» WHAT IS BEING ASKED
Report back each line of the records that contains the string "styles".

(Front-end code edit data)
+ + +

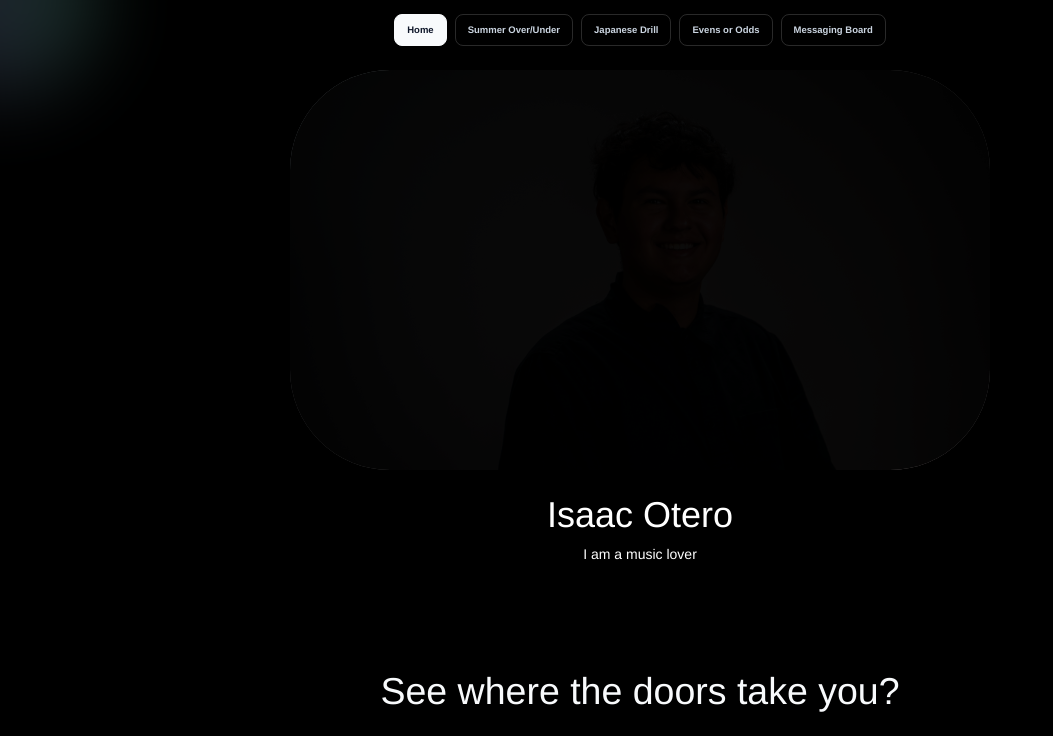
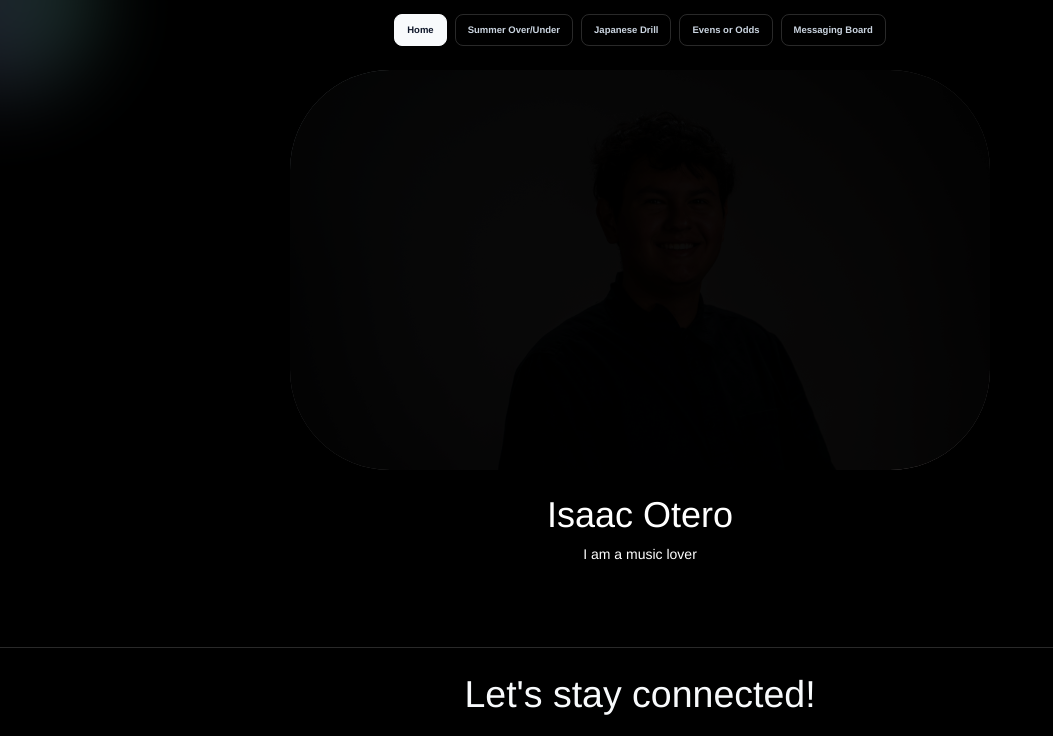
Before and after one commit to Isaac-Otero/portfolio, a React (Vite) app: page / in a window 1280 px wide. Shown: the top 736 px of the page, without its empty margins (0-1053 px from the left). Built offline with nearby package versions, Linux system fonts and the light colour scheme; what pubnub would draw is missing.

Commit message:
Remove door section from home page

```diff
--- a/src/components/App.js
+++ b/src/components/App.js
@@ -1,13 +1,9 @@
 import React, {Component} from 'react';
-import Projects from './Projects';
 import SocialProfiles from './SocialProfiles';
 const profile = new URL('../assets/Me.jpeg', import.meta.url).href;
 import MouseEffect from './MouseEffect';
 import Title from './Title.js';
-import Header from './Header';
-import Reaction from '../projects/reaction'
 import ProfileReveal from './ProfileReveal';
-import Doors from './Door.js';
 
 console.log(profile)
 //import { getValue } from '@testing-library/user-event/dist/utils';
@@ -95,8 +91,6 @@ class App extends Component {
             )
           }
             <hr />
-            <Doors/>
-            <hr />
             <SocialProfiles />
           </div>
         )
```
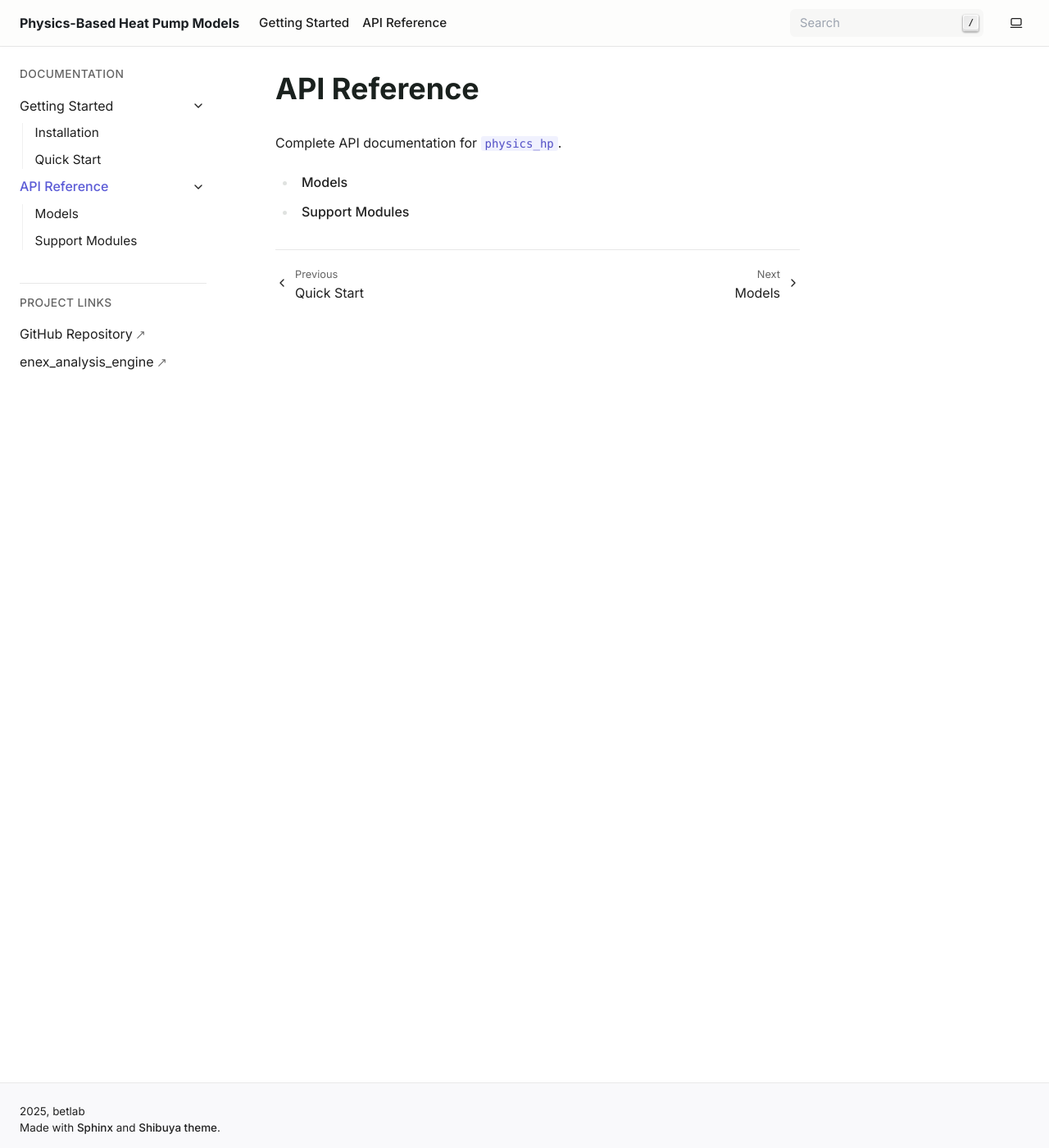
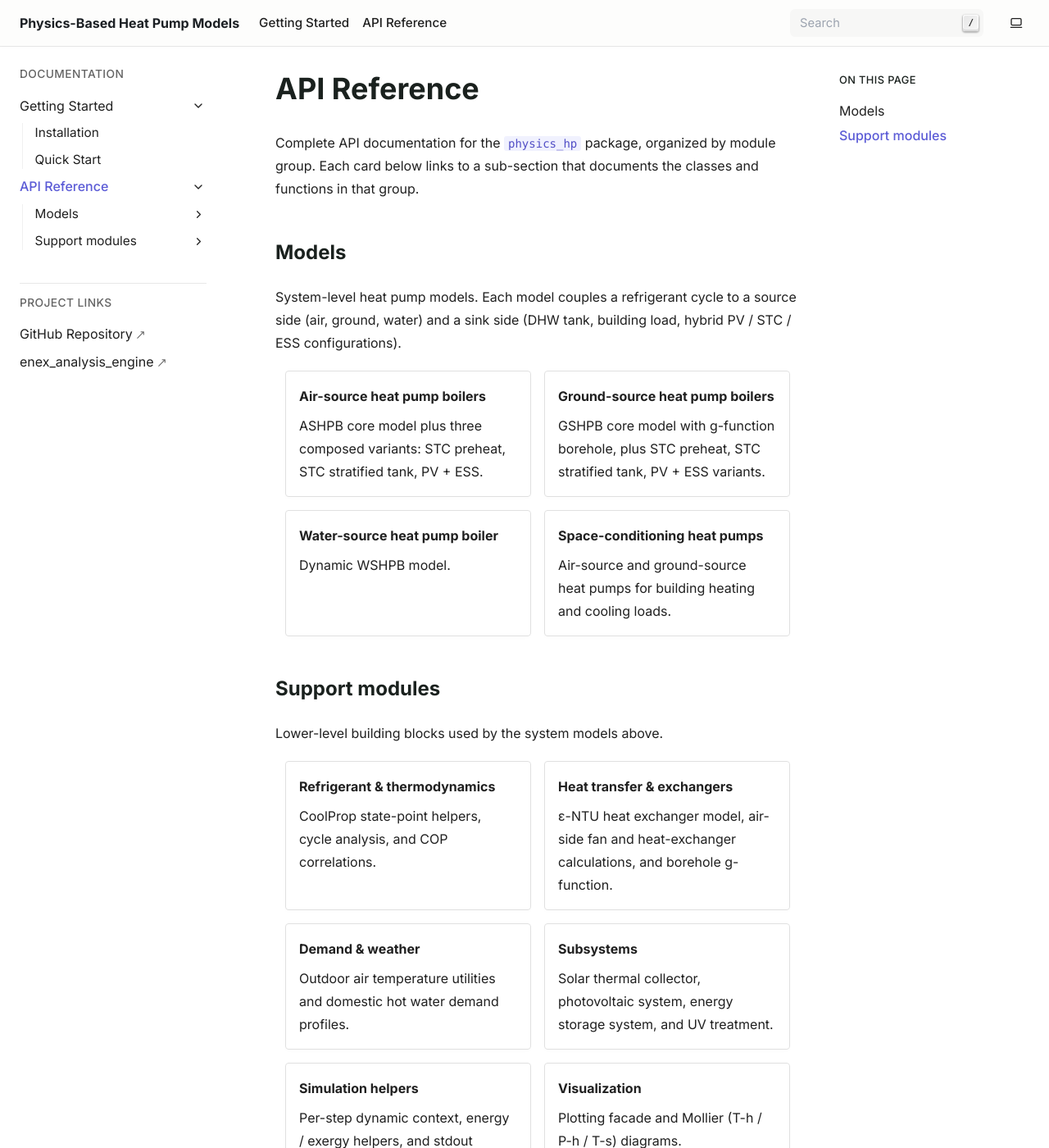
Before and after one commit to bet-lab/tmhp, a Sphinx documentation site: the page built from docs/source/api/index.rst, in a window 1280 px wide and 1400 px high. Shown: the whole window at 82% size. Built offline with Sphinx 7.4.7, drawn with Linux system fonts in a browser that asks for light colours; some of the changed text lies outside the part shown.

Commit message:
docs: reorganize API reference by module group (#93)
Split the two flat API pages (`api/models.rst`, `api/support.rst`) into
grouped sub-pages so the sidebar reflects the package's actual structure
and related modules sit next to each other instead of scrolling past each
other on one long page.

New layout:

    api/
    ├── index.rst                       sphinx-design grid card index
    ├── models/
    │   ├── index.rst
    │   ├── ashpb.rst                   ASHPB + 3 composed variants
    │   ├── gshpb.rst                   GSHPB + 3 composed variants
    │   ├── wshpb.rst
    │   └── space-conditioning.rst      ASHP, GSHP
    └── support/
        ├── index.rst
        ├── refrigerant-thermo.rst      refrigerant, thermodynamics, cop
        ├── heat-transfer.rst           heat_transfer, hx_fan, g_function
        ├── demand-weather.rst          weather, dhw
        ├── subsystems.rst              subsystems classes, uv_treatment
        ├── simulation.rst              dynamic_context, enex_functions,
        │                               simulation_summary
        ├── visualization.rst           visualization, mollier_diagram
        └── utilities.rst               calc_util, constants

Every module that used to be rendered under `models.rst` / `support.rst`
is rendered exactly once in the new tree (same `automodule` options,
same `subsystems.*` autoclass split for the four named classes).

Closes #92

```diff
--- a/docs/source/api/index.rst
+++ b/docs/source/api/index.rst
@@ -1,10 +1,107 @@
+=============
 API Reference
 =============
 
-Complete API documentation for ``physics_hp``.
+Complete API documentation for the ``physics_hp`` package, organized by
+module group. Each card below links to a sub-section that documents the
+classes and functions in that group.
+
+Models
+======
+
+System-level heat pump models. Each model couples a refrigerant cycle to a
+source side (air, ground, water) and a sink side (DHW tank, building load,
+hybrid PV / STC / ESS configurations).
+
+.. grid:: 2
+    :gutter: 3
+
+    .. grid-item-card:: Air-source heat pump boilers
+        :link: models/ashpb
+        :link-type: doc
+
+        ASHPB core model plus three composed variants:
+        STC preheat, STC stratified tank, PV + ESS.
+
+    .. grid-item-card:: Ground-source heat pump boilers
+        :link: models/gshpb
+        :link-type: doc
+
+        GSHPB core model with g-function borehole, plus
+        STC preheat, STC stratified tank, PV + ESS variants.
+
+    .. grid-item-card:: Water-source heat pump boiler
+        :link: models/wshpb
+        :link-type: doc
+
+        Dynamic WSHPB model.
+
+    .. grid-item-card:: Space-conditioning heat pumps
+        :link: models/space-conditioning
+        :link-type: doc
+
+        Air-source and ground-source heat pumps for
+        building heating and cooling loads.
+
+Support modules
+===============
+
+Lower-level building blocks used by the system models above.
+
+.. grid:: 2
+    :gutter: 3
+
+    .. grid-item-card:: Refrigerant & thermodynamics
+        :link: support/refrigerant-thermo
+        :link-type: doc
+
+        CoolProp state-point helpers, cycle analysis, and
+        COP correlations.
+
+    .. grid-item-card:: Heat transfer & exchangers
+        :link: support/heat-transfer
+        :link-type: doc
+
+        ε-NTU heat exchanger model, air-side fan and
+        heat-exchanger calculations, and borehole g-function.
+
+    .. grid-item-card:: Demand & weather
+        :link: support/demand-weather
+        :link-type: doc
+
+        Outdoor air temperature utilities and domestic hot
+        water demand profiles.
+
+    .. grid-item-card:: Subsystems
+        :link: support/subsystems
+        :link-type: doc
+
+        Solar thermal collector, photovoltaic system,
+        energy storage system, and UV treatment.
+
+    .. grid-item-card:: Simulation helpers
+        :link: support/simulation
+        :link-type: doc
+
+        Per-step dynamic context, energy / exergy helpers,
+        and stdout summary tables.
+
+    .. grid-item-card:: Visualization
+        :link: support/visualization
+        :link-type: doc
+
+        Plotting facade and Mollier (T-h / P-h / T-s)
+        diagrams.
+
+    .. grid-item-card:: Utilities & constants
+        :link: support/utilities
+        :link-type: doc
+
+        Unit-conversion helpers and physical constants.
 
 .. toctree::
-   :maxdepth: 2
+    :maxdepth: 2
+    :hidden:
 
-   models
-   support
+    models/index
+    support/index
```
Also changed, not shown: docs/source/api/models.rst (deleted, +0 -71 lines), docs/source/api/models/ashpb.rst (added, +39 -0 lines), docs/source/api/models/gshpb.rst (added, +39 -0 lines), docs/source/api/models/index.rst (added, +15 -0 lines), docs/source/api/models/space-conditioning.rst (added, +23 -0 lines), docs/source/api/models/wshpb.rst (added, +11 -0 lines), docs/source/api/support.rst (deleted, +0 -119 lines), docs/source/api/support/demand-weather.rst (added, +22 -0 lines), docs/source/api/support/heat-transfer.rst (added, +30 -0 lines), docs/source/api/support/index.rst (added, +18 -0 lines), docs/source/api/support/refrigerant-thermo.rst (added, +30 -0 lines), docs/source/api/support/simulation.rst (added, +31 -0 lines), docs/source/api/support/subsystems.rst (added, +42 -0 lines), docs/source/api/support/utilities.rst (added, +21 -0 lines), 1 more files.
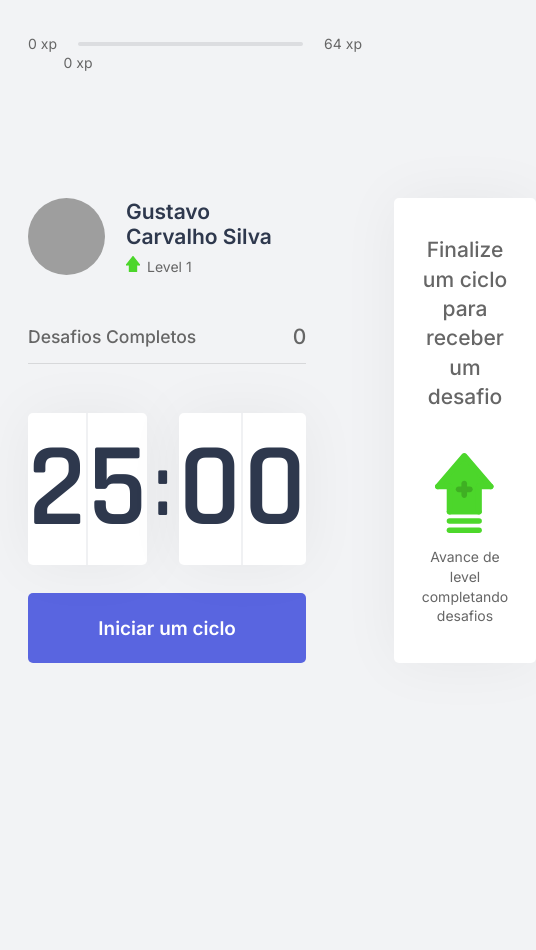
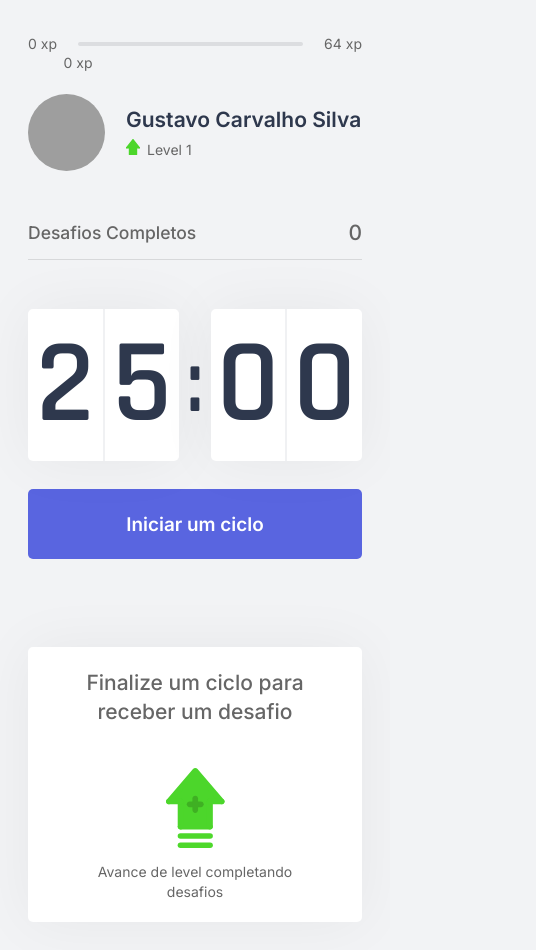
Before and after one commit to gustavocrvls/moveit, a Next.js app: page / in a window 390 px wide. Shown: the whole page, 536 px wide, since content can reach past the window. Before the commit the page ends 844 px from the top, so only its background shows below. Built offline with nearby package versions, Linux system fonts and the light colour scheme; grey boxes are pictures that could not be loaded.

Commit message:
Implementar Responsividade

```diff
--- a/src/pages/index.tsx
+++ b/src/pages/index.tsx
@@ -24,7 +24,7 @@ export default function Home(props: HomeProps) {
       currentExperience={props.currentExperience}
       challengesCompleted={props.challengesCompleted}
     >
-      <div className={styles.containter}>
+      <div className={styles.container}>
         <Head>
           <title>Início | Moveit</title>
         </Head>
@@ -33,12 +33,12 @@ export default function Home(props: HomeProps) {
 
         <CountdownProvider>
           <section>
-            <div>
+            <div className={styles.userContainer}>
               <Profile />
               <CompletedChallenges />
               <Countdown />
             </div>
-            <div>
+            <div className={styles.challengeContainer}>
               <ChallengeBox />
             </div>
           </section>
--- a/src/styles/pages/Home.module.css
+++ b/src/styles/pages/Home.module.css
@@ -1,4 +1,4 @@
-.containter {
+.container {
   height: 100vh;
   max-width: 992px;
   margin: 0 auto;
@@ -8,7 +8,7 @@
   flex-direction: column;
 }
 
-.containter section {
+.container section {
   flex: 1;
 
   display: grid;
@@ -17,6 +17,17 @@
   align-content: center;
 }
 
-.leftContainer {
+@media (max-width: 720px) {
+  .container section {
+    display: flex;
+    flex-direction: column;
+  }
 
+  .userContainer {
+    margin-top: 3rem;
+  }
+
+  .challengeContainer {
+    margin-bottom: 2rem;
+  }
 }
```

+ + +

» ANSWER SECTION
-      <div className={styles.containter}>
+      <div className={styles.container}>
+            <div className={styles.userContainer}>
+            <div className={styles.challengeContainer}>
--- a/src/styles/pages/Home.module.css
+++ b/src/styles/pages/Home.module.css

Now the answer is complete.